The threats spooked Arreguín, but he said he would not to be silenced.

“I was alarmed by the tone of the messages, and some of the threats,” Arreguín told Berkeleyside in an email. “I know going into public service and taking strong, principled stances against hatred, bigotry and racism that you are going to be a target. Especially as a person of color. But you don’t know until it happens to you how disturbing it is, and how much you are at risk.
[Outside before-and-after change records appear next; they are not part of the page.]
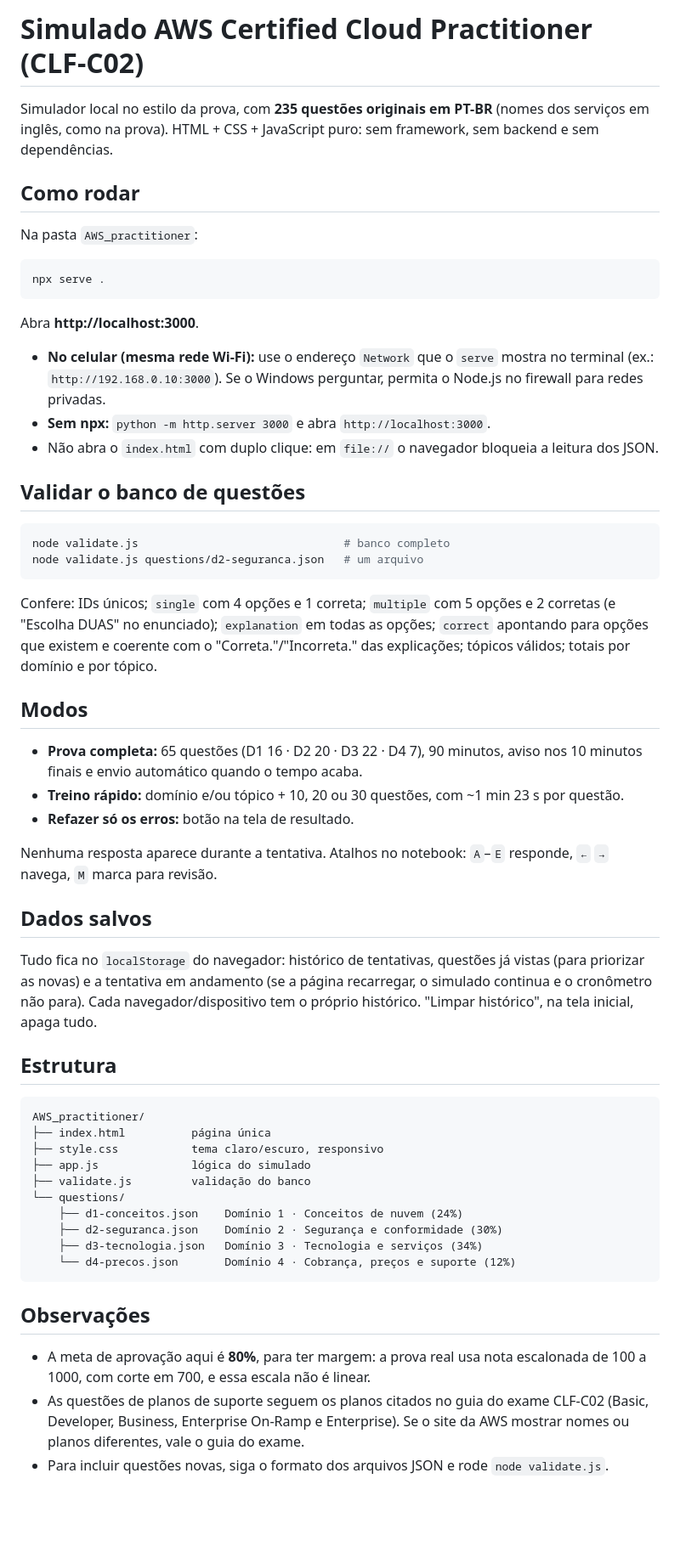
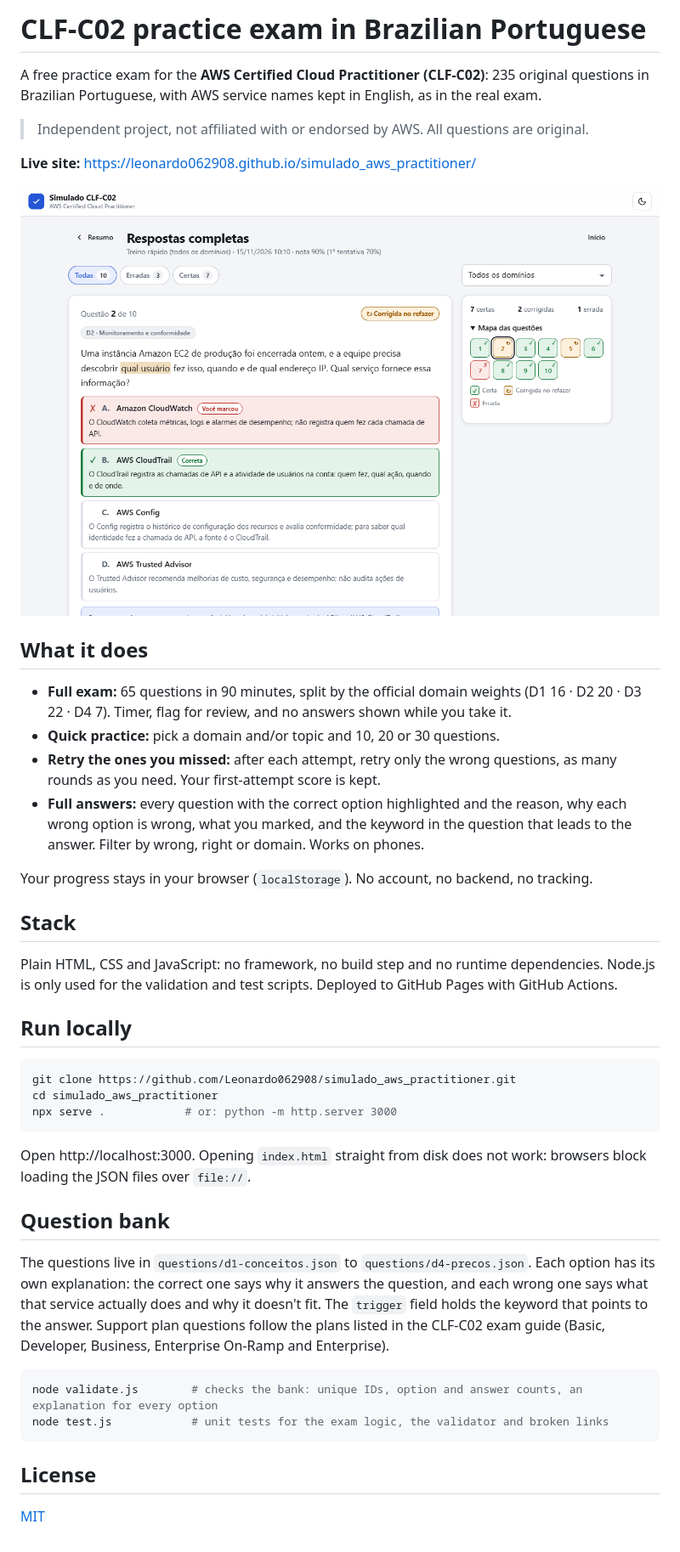
Before and after one commit to Leonardo062908/simulado_aws_practitioner, a Markdown page: README.md, the part around the change. Shown at 85% size. Drawn GitHub-style; pictures changed too: docs/screenshot-answers.png (added); blank space fills up the shorter version.

````diff
--- a/README.md
+++ b/README.md
@@ -1,60 +1,45 @@
-# Simulado AWS Certified Cloud Practitioner (CLF-C02)
+# CLF-C02 practice exam in Brazilian Portuguese
 
-Simulador local no estilo da prova, com **235 questões originais em PT-BR** (nomes dos serviços em inglês, como na prova).
-HTML + CSS + JavaScript puro: sem framework, sem backend e sem dependências.
+A free practice exam for the **AWS Certified Cloud Practitioner (CLF-C02)**: 235 original questions in Brazilian Portuguese, with AWS service names kept in English, as in the real exam.
 
-## Como rodar
+> Independent project, not affiliated with or endorsed by AWS. All questions are original.
 
-Na pasta `AWS_practitioner`:
+**Live site:** https://leonardo062908.github.io/simulado_aws_practitioner/
+
+![Full answers screen: the correct option highlighted, why each option is right or wrong, what you marked and the keyword in the question that points to the answer](docs/screenshot-answers.png)
+
+## What it does
+
+- **Full exam:** 65 questions in 90 minutes, split by the official domain weights (D1 16 · D2 20 · D3 22 · D4 7). Timer, flag for review, and no answers shown while you take it.
+- **Quick practice:** pick a domain and/or topic and 10, 20 or 30 questions.
+- **Retry the ones you missed:** after each attempt, retry only the wrong questions, as many rounds as you need. Your first-attempt score is kept.
+- **Full answers:** every question with the correct option highlighted and the reason, why each wrong option is wrong, what you marked, and the keyword in the question that leads to the answer. Filter by wrong, right or domain. Works on phones.
+
+Your progress stays in your browser (`localStorage`). No account, no backend, no tracking.
+
+## Stack
+
+Plain HTML, CSS and JavaScript: no framework, no build step and no runtime dependencies. Node.js is only used for the validation and test scripts. Deployed to GitHub Pages with GitHub Actions.
+
+## Run locally
 
 ```bash
-npx serve .
+git clone https://github.com/Leonardo062908/simulado_aws_practitioner.git
+cd simulado_aws_practitioner
+npx serve .            # or: python -m http.server 3000
 ```
 
-Abra **http://localhost:3000**.
+Open http://localhost:3000. Opening `index.html` straight from disk does not work: browsers block loading the JSON files over `file://`.
 
-- **No celular (mesma rede Wi-Fi):** use o endereço `Network` que o `serve` mostra no terminal (ex.: `http://192.168.0.10:3000`). Se o Windows perguntar, permita o Node.js no firewall para redes privadas.
-- **Sem npx:** `python -m http.server 3000` e abra `http://localhost:3000`.
-- Não abra o `index.html` com duplo clique: em `file://` o navegador bloqueia a leitura dos JSON.
+## Question bank
 
-## Validar o banco de questões
+The questions live in `questions/d1-conceitos.json` to `questions/d4-precos.json`. Each option has its own explanation: the correct one says why it answers the question, and each wrong one says what that service actually does and why it doesn't fit. The `trigger` field holds the keyword that points to the answer. Support plan questions follow the plans listed in the CLF-C02 exam guide (Basic, Developer, Business, Enterprise On-Ramp and Enterprise).
 
 ```bash
-node validate.js                               # banco completo
-node validate.js questions/d2-seguranca.json   # um arquivo
+node validate.js        # checks the bank: unique IDs, option and answer counts, an explanation for every option
+node test.js            # unit tests for the exam logic, the validator and broken links
 ```
 
-Confere: IDs únicos; `single` com 4 opções e 1 correta; `multiple` com 5 opções e 2 corretas (e "Escolha DUAS" no enunciado); `explanation` em todas as opções; `correct` apontando para opções que existem e coerente com o "Correta."/"Incorreta." das explicações; tópicos válidos; totais por domínio e por tópico.
+## License
 
-## Modos
-
-- **Prova completa:** 65 questões (D1 16 · D2 20 · D3 22 · D4 7), 90 minutos, aviso nos 10 minutos finais e envio automático quando o tempo acaba.
-- **Treino rápido:** domínio e/ou tópico + 10, 20 ou 30 questões, com ~1 min 23 s por questão.
-- **Refazer só os erros:** botão na tela de resultado.
-
-Nenhuma resposta aparece durante a tentativa. Atalhos no notebook: `A`–`E` responde, `←` `→` navega, `M` marca para revisão.
-
-## Dados salvos
-
-Tudo fica no `localStorage` do navegador: histórico de tentativas, questões já vistas (para priorizar as novas) e a tentativa em andamento (se a página recarregar, o simulado continua e o cronômetro não para). Cada navegador/dispositivo tem o próprio histórico. "Limpar histórico", na tela inicial, apaga tudo.
-
-## Estrutura
-
-```
-AWS_practitioner/
-├── index.html          página única
-├── style.css           tema claro/escuro, responsivo
-├── app.js              lógica do simulado
-├── validate.js         validação do banco
-└── questions/
-    ├── d1-conceitos.json    Domínio 1 · Conceitos de nuvem (24%)
-    ├── d2-seguranca.json    Domínio 2 · Segurança e conformidade (30%)
-    ├── d3-tecnologia.json   Domínio 3 · Tecnologia e serviços (34%)
-    └── d4-precos.json       Domínio 4 · Cobrança, preços e suporte (12%)
-```
-
-## Observações
-
-- A meta de aprovação aqui é **80%**, para ter margem: a prova real usa nota escalonada de 100 a 1000, com corte em 700, e essa escala não é linear.
-- As questões de planos de suporte seguem os planos citados no guia do exame CLF-C02 (Basic, Developer, Business, Enterprise On-Ramp e Enterprise). Se o site da AWS mostrar nomes ou planos diferentes, vale o guia do exame.
-- Para incluir questões novas, siga o formato dos arquivos JSON e rode `node validate.js`.
+[MIT](LICENSE)
````
Also changed, not shown: 11 other files.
“That being said I am not going to back down from standing up for what I believe in and standing up against hate. I know now after being a target of the alt-right the past week that I am going to be the focus of further attacks and criticism. But that will not stop me from standing up for what is right and for the values of our community.”

Some people have also criticized Arreguín because they believe he told Berkeley police to hold back during the protests and not engage with the violent rioters. Berkeley police did not arrest anyone during the chaos.

Arreguín has said that he did not give any instructions to the police department about how to respond. But he said Tuesday he was proud of how police handled the situation.

“In terms of what happened on February 1st, I think our Police did a good job handling a very difficult situation and by focusing on life safety we were able to make sure that peaceful protesters were not at risk,” Arreguín wrote. “It is a tough call, but I think our Police made the right call.”

In a tweet posted Thursday, Arreguín did condemn the violence of the band of black-clad protesters.

Arreguín said the city will have to get smarter about how to deal with protesters determined to disrupt and destroy property.

“Going forward, we need to coordinate with UC, merchants, and develop strategies to deal with the Black Bloc violent element,” he said. “This will not be the last time Berkeley faces such challenges, but I think we have learned over the years and will be developing strategies to keep our community safe and respect the right of speech and protest.”

Frances Dinkelspiel, Berkeleyside and CItyside co-founder, is a journalist and author. Her first book, Towers of Gold: How One Jewish Immigrant Named Isaias Hellman Created California, published in November...